Changing "Bibliographies" section[edit]

We have ongoing RM discussion at Talk:Woody Allen bibliography. Some suggest rewriting the section to reflect current prevalence of "person's name bibliography". Are there problems with current revision? If so, what change shall we propose? --George Ho (talk) 20:12, 1 August 2015 (UTC)

I'd wait a couple of days, but if no one (else) responds (as I suspect may happen), I'd advise just being bold and revise the guideline to include "[Person name] bibliography"-type article title cases. --IJBall (contribstalk) 21:03, 2 August 2015 (UTC)
I think you'll need an RFC for this - it will affect a lot of articles. There is no current prevalance for "person's name bibliography" when the bibliography is about the subject as George suggests. Also, we still need to differentiate between bibliographies about the subject and bibliographies by the subject in some way. --Rob Sinden (talk) 08:09, 3 August 2015 (UTC)
That said, "List of works about subject" might work. --Rob Sinden (talk) 09:01, 3 August 2015 (UTC)
  • I think the "Bibliographies" section is unworkable, and should be removed. No guidance on the matter is better than this. --Francis Schonken (talk) 09:49, 3 August 2015 (UTC)

There are two versions of "Bibliographies" section: previous version and current version. If neither version is working, what is your proposal for the section? --George Ho (talk) 00:20, 4 August 2015 (UTC)

  • None. A Wikipedia bibliography page is not an article on a book in the sense of this guideline. There's a WikiProject about bibliography pages that agreed on some guidance on the subject: sort it out with them. Not something this page should say anything about, because, as said, it is not within its scope (when, but I don't know of any example in this sense, a Wikipedia article is about a separate bibliography published as a book, of course the NCB guideline applies, like it applies for Schubert Thematic Catalogue but there also nothing specific needs to be mentioned in the guideline) --Francis Schonken (talk) 04:58, 4 August 2015 (UTC)
  • I have just noticed that Wikipedia:WikiProject Bibliographies recommends Topical bibliographies where the topic is a person should be named: Bibliography of works on John Doe. This eliminates confusion with John Doe bibliography which lists works by John Doe (an author bibliography). --Rob Sinden (talk) 08:01, 4 August 2015 (UTC)

Mixed topical and author bibliographies: Some biblliographies contain both works written by the author and works about the author written by others. (...)

The Richard Nixon bibliography includes publications by Former President Richard Nixon and books and articles about him and his policies.
None of this is however a problem of WP:NCB, as said, better to sort it out with the project guys. --Francis Schonken (talk) 08:16, 4 August 2015 (UTC)
  • Rob, while that solution isn't horrible, it strikes me as somewhat inelegant, and less than the kind of precision and conciseness we want in an article title.
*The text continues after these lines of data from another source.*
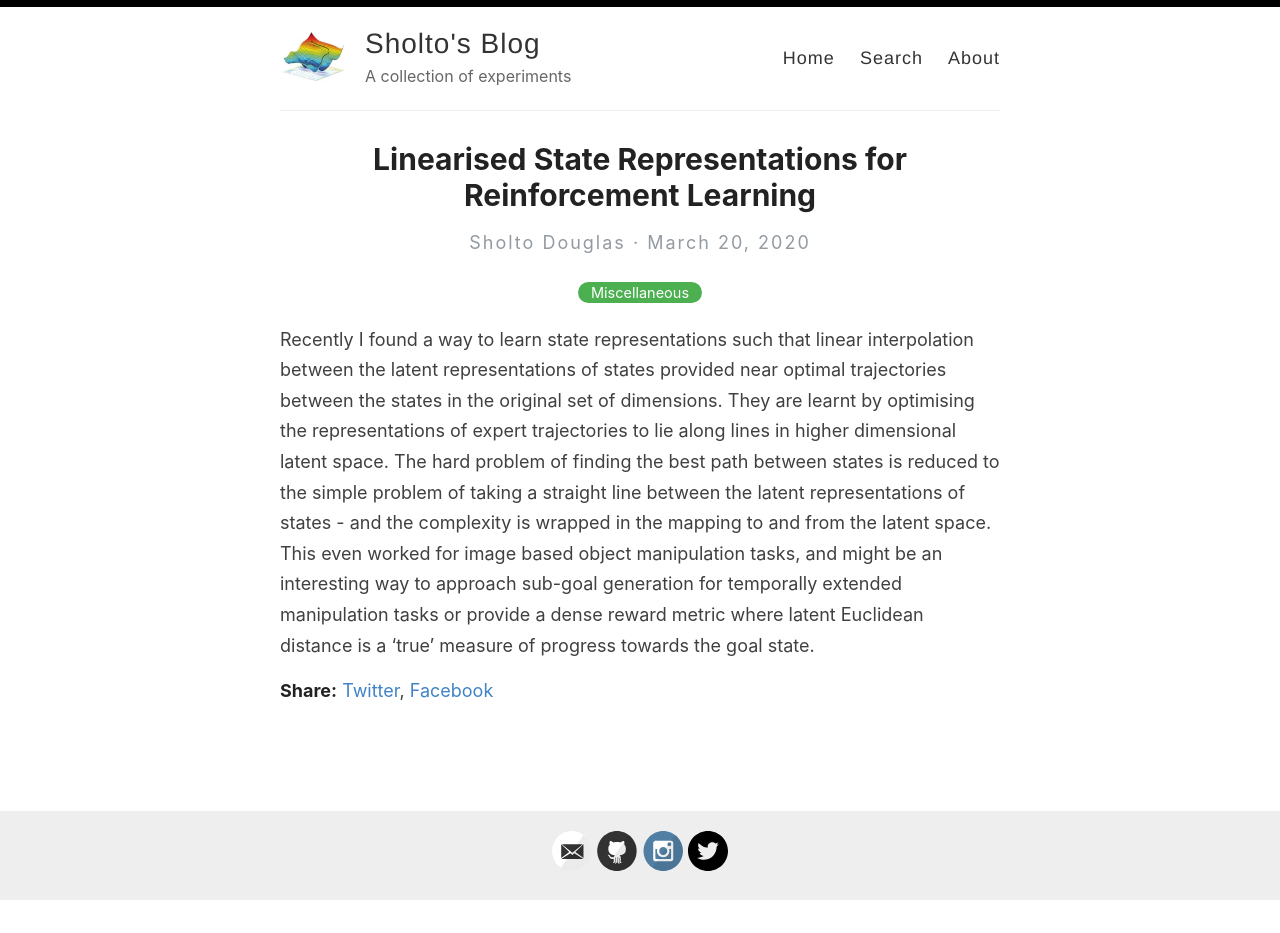
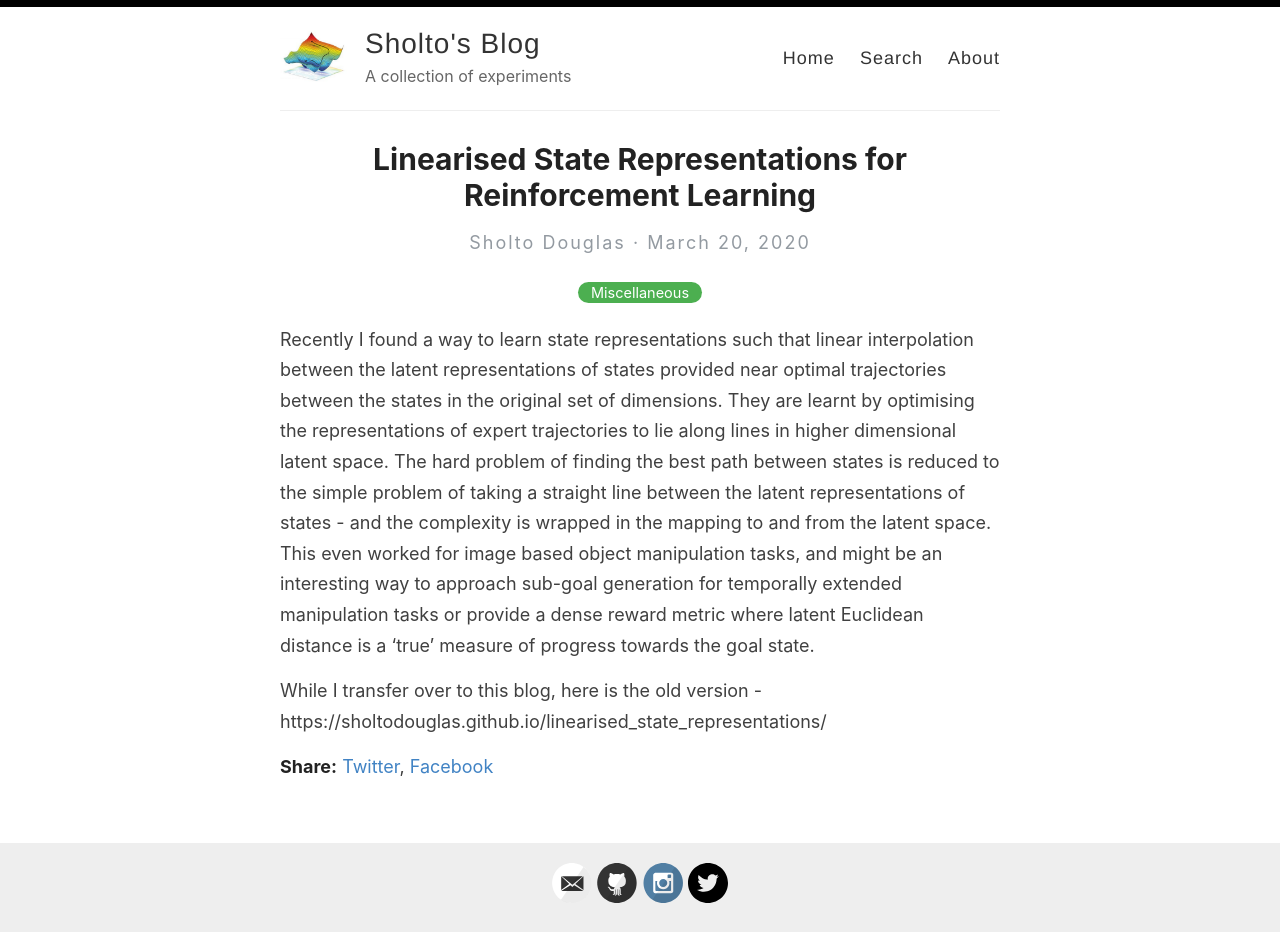
Before and after one commit to sholtodouglas/sholtodouglas.github.io, a Jekyll site: the page built from _posts/2020-3-20-linearised_state_reps.md, in a window 1280 px wide. Built offline with Jekyll 4.4.1, drawn with Linux system fonts in a browser that asks for light colours; before the commit the page ends 901 px from its top, so only the background shows below that.

Commit message:
Update 2020-3-20-linearised_state_reps.md

```diff
--- a/_posts/2020-3-20-linearised_state_reps.md
+++ b/_posts/2020-3-20-linearised_state_reps.md
@@ -7,3 +7,5 @@
 ---
 
 Recently I found a way to learn state representations such that linear interpolation between the latent representations of states provided near optimal trajectories between the states in the original set of dimensions. They are learnt by optimising the representations of expert trajectories to lie along lines in higher dimensional latent space. The hard problem of finding the best path between states is reduced to the simple problem of taking a straight line between the latent representations of states - and the complexity is wrapped in the mapping to and from the latent space. This even worked for image based object manipulation tasks, and might be an interesting way to approach sub-goal generation for temporally extended manipulation tasks or provide a dense reward metric where latent Euclidean distance is a ‘true’ measure of progress towards the goal state.
+
+While I transfer over to this blog, here is the old version - https://sholtodouglas.github.io/linearised_state_representations/
```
Is there some other way we can get across the same idea in a less wordy fashion?! I still think "Bibliography on [person]" is a better way to go here... It seems to me like the best solution involves some combination of "Bibliography of [person]" (when those works are written by the person), "Bibliography on [person]" (for those bibliographies about a person, but not written by them), and "[Persion] bibliography (for bibliographies that contain both works by the person, and by other people?...). Is this workable?... --IJBall (contribstalk) 16:01, 4 August 2015 (UTC)